Description of the task –
Copy the data below exactly, omitting any picture it contains.

Provided data –
┌────────

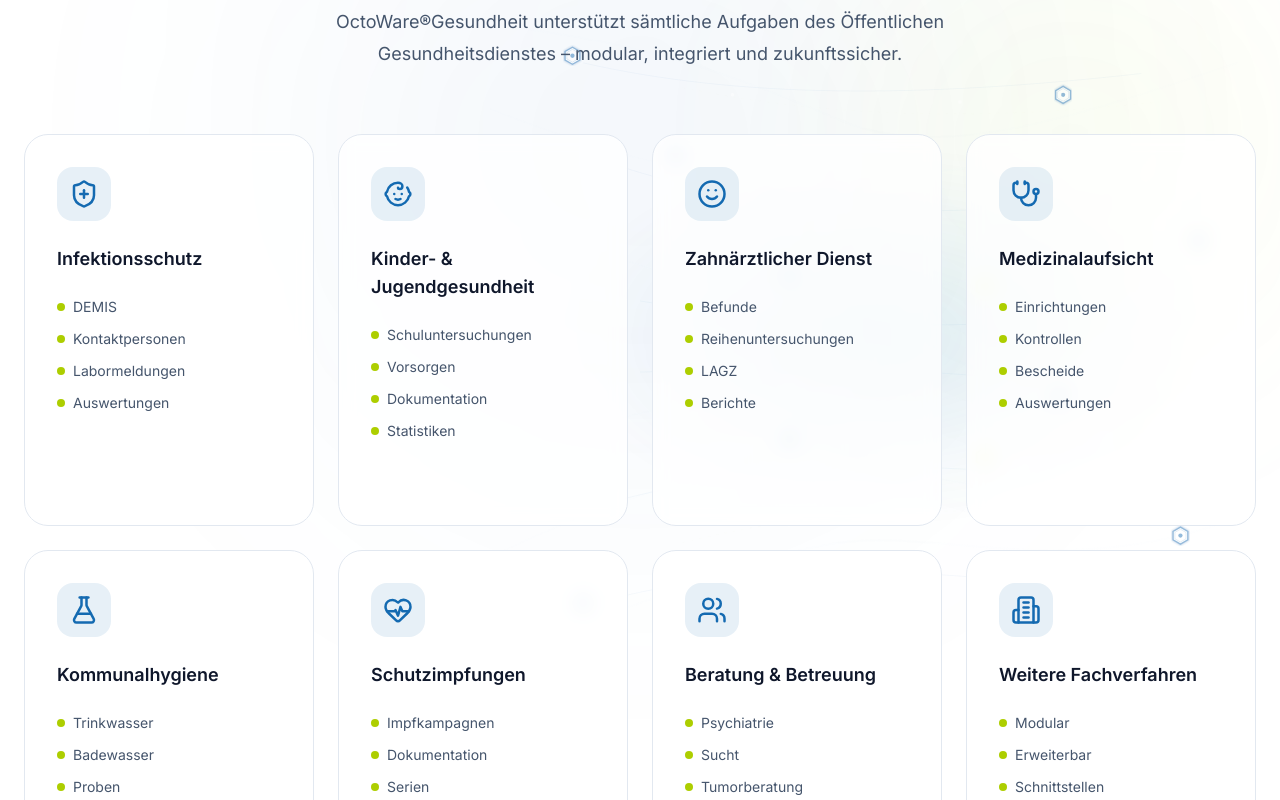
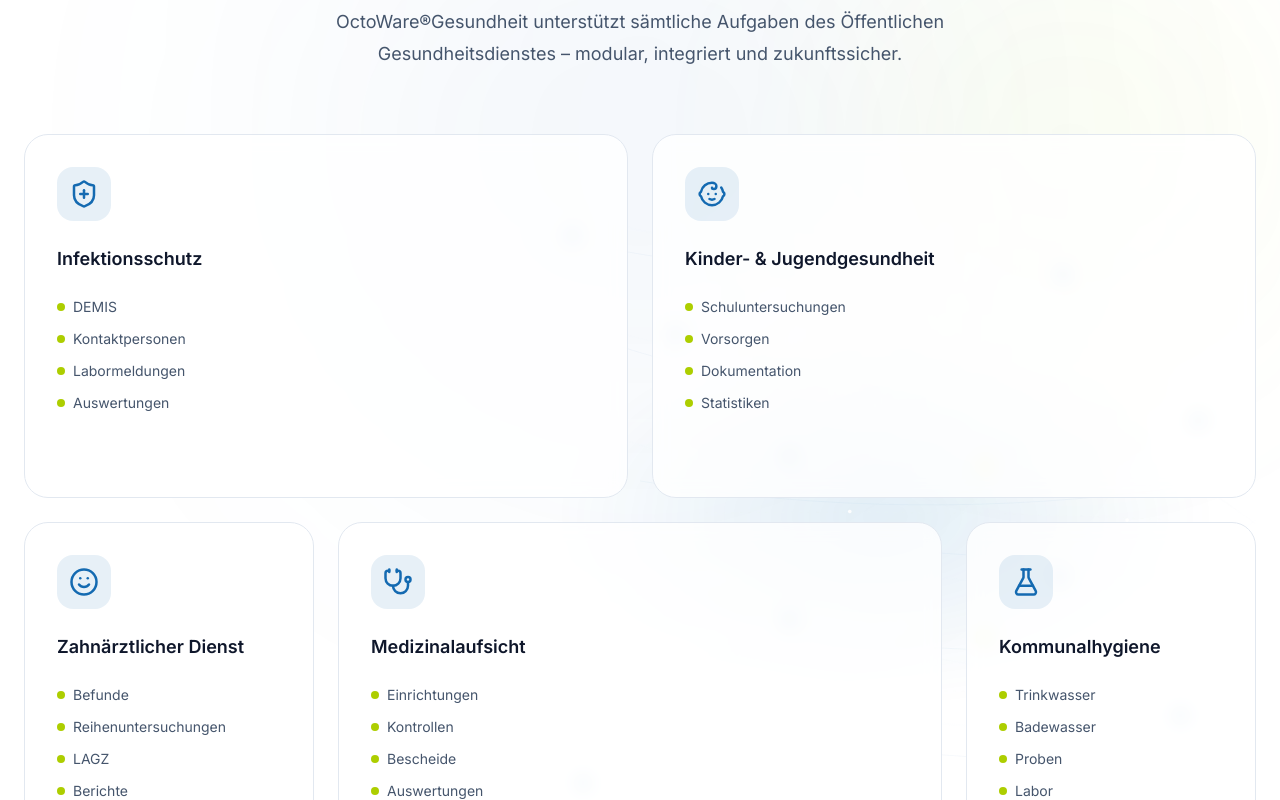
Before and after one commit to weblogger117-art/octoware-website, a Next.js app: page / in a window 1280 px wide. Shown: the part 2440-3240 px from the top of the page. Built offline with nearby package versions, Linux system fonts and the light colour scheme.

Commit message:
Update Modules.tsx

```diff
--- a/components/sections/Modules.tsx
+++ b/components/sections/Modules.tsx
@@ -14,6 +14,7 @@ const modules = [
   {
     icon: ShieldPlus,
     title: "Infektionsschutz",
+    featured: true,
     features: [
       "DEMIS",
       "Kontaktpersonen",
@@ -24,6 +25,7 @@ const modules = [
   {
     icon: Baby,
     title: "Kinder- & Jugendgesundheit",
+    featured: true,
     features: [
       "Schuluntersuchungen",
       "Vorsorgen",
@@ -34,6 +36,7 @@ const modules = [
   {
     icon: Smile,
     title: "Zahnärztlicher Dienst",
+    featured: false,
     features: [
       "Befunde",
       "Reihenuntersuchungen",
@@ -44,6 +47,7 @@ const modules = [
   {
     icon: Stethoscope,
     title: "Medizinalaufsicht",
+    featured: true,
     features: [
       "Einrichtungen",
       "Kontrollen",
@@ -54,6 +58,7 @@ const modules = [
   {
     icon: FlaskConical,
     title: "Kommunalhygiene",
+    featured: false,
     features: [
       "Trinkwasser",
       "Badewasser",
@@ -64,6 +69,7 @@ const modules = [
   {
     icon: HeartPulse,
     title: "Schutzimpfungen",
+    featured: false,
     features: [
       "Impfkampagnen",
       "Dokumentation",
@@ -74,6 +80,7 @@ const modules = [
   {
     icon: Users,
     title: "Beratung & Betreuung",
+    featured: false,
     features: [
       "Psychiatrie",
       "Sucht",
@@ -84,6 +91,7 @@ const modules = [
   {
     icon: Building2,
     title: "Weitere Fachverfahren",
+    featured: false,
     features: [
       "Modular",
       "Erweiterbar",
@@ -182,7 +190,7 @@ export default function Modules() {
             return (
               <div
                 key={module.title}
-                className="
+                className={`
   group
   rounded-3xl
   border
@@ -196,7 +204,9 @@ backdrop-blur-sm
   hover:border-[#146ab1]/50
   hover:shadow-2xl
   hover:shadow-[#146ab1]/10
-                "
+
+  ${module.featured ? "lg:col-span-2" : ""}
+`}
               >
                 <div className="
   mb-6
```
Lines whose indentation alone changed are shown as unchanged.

└────────

Result of the exercise –
Before and after one commit to weblogger117-art/octoware-website, a Next.js app: page / in a window 1280 px wide. Shown: the part 2440-3240 px from the top of the page. Built offline with nearby package versions, Linux system fonts and the light colour scheme.

Commit message:
Update Modules.tsx

```diff
--- a/components/sections/Modules.tsx
+++ b/components/sections/Modules.tsx
@@ -14,6 +14,7 @@ const modules = [
   {
     icon: ShieldPlus,
     title: "Infektionsschutz",
+    featured: true,
     features: [
       "DEMIS",
       "Kontaktpersonen",
@@ -24,6 +25,7 @@ const modules = [
   {
     icon: Baby,
     title: "Kinder- & Jugendgesundheit",
+    featured: true,
     features: [
       "Schuluntersuchungen",
       "Vorsorgen",
@@ -34,6 +36,7 @@ const modules = [
   {
     icon: Smile,
     title: "Zahnärztlicher Dienst",
+    featured: false,
     features: [
       "Befunde",
       "Reihenuntersuchungen",
@@ -44,6 +47,7 @@ const modules = [
   {
     icon: Stethoscope,
     title: "Medizinalaufsicht",
+    featured: true,
     features: [
       "Einrichtungen",
       "Kontrollen",
@@ -54,6 +58,7 @@ const modules = [
   {
     icon: FlaskConical,
     title: "Kommunalhygiene",
+    featured: false,
     features: [
       "Trinkwasser",
       "Badewasser",
@@ -64,6 +69,7 @@ const modules = [
   {
     icon: HeartPulse,
     title: "Schutzimpfungen",
+    featured: false,
     features: [
       "Impfkampagnen",
       "Dokumentation",
@@ -74,6 +80,7 @@ const modules = [
   {
     icon: Users,
     title: "Beratung & Betreuung",
+    featured: false,
     features: [
       "Psychiatrie",
       "Sucht",
@@ -84,6 +91,7 @@ const modules = [
   {
     icon: Building2,
     title: "Weitere Fachverfahren",
+    featured: false,
     features: [
       "Modular",
       "Erweiterbar",
@@ -182,7 +190,7 @@ export default function Modules() {
             return (
               <div
                 key={module.title}
-                className="
+                className={`
   group
   rounded-3xl
   border
@@ -196,7 +204,9 @@ backdrop-blur-sm
   hover:border-[#146ab1]/50
   hover:shadow-2xl
   hover:shadow-[#146ab1]/10
-                "
+
+  ${module.featured ? "lg:col-span-2" : ""}
+`}
               >
                 <div className="
   mb-6
```
Lines whose indentation alone changed are shown as unchanged.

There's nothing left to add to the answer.